The much-lauded Adoremus Hymnal has recently come out with a second edition incorporating the new translations of the Ordinary Form of Holy Mass, but it still suffers from a limited selection of hymns. Its counterpart on the Extraordinary Form side, The Traditional Roman Hymnal which we use at St. Josaphat and Assumption-Windsor, has an excellent Gregorian section but relatively few hymns. It is currently out-of-print, though a second edition is being prepared. The remarkable Hymns, Psalms, and Spiritual Canticles hymnal has been out of print for over a decade, with no signs of a new edition being prepared despite promises to do so. Only the CMAA’s new Parish Book of Chant hymnal seems to strive for completeness, though even that suffers from some puzzling omissions in the Gregorian area and clearly favors the Ordinary Form.

Into this breach CCW has brought The Vatican II Hymnal, which despite its name aspires to serve both Ordinary Form and Extraordinary Form Communities. It incorporates the Ordinaries for both forms of Holy Mass, along with a comprehensive selection of traditional hymns, one of the most extensive offered since the second edition of the Canadian Catholic Book of Worship II. Its Gregorian section is impressive but unfortunately not complete. While we cannot give it wholehearted endorsement, it does provide a valuable new bridge product that can more than adequately serve parishes which celebrate both forms of Holy Mass.

Lastly, we must mention one of CCW’s most impressive accomplishments: Most everything other than the hymnal is available at no charge. Although it is obvious that a tremendous amount of effort has gone into their offerings, donations are only modestly requested on their web site. To the anonymous donors who have supported this worthy and impressive enterprise...Thank you.

Tridentine Masses This Coming Week

Mon. 04/23 7:00 PM: Low Mass at St. Josaphat (Feria of Paschaltide)

Tue. 04/24 7:00 PM: Low Mass at Assumption-Windsor (Votive Mass for the Anniversary of the Coronation of the Pope)

Wed. 04/25 7:00 PM: High Mass at St. Josaphat (St. Mark, Evangelist)

Fri. 04/27 7:00 PM: High Mass at St. Josaphat (St. Peter Canisius, Confessor & Doctor) Juventutem-Michigan Debut Mass – all ages invited. Dinner afterwards in St. Josaphat Parish Hall for young adults age 18-35.
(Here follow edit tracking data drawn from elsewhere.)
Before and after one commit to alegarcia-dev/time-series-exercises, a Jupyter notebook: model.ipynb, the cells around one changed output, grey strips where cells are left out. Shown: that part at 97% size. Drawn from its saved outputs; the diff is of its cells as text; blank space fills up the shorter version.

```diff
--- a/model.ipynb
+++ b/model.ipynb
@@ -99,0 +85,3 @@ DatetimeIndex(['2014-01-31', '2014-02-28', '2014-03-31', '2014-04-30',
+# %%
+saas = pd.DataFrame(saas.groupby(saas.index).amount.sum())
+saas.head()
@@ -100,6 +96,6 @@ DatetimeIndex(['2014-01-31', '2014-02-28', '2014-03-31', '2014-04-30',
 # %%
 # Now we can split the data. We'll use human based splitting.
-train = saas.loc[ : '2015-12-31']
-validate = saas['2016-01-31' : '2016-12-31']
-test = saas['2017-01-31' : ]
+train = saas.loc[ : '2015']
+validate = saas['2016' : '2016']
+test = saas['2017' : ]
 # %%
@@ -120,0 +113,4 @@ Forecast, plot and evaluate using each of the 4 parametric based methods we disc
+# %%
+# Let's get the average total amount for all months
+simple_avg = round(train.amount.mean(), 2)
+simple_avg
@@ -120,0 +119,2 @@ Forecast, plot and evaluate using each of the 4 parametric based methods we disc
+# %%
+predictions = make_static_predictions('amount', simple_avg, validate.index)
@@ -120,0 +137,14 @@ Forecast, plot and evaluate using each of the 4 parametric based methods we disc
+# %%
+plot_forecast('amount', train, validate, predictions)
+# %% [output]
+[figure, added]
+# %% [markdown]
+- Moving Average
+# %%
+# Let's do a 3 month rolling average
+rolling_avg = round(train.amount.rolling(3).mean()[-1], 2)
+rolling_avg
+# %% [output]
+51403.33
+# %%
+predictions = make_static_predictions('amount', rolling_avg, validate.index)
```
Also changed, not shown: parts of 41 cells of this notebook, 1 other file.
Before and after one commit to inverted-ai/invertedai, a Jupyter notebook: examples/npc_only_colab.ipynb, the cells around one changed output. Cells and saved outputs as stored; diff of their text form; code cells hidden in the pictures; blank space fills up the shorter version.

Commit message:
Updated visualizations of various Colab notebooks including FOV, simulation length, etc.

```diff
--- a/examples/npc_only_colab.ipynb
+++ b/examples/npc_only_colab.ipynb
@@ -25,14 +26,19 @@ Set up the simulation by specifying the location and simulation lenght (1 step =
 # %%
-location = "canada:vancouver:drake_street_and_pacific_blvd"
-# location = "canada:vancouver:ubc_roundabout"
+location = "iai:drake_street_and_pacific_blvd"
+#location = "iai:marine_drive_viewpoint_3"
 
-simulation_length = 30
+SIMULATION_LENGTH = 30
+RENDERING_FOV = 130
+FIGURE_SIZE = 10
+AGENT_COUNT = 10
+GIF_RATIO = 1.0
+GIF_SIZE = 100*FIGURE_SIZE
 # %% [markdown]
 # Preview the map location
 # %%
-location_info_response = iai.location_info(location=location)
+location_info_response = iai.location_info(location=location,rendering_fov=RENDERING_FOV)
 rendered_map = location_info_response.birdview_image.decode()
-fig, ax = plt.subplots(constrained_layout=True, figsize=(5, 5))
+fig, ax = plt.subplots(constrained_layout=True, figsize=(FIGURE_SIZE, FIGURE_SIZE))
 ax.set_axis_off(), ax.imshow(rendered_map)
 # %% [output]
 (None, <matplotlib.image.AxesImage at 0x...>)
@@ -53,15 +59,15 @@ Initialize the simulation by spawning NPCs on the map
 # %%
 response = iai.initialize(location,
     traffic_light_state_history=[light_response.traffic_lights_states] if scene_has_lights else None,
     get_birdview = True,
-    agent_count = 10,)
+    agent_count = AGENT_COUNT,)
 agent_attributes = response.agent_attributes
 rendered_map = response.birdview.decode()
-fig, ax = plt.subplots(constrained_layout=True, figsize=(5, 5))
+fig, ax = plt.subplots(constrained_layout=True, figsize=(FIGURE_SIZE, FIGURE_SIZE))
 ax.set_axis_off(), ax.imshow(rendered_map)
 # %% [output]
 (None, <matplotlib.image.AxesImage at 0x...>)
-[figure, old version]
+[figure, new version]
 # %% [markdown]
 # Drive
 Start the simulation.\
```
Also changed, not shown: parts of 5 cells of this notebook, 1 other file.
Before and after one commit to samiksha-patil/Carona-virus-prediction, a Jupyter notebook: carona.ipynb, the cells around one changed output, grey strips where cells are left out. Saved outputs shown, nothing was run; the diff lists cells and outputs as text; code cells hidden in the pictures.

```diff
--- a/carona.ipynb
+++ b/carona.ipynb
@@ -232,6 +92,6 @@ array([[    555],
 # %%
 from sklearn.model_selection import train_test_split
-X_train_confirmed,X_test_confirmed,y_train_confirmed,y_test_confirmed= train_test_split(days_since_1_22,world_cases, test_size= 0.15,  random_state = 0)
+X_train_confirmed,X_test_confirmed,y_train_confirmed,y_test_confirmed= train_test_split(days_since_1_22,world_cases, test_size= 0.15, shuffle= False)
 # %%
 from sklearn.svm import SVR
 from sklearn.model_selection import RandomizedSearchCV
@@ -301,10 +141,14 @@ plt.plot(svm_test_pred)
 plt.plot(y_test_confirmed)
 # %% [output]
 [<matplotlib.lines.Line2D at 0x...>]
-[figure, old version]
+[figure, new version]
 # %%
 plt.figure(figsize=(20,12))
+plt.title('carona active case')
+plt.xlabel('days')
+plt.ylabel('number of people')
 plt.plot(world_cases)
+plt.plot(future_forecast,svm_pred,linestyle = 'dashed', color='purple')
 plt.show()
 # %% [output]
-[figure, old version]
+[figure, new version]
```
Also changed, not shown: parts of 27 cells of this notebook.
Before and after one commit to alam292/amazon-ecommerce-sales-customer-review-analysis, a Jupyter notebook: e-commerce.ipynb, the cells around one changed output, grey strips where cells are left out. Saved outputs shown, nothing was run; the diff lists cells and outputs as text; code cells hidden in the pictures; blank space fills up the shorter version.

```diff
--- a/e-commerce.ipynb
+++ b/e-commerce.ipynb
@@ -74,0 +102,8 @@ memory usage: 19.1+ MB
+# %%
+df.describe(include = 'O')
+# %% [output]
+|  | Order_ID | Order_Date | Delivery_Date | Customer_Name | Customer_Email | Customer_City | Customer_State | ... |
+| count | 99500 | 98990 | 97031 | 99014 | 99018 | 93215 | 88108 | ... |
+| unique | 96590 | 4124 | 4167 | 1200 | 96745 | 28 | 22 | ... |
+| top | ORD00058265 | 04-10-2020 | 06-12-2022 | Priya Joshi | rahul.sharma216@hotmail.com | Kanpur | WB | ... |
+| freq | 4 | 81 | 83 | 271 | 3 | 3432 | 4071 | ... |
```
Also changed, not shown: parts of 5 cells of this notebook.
Sun. 04/29 1:00 PM: High Mass at St. Hyacinth (Third Sunday After Easter)
[Comments? Please e-mail tridnews@stjosaphatchurch.org. Previous columns are available at www.stjosaphatchurch.org. This edition of Tridentine Community News, with minor editions, is from the St. Josaphat bulletin insert for April 22, 2012. Hat tip to A.B.]


3 comments:








Sam Schmitt

said...

I'm curious - about "The Parish Book of Chant" - which "puzzling omissions" are you thinking of? And how does it "clearly favor the Ordinary Form"? As most of the chants in the book are applicable to either form, or are not strictly liturgical, I'm not sure what you mean here.





AlexB

said...
This comment has been removed by a blog administrator.




AlexB

said...

Off the top of my head, here are some unfortunate omissions in the PBC that preclude its use in the EF Communities for which this column is written:

1. Vidi Aquam #2 as in the Liber Cantualis, the Saint Joseph Hymnal, and the Collegeville Hymnal

2. Gregorian Masses II, III, V, VI, VII, X, XIV

3. Pontifical Blessing (Sit nomen...)

4. Should have more settings of O Salutaris and Tantum Ergo

5. Christus Vincit, Vatican Radio version

I do not mean to criticize the project per se...kudos to all involved...but I do feel that in this electronic age, a truly exemplary hymnal for the EF can be created by consulting the existing hymnals out there, along with the web sites of prominent EF Mass sites that post their music selections. See what music people are actually using and fill those needs.

While I have no inside information about its contents, I am looking forward to the second edition of the Traditional Roman Hymnal, because its editor has done due diligence along the above lines.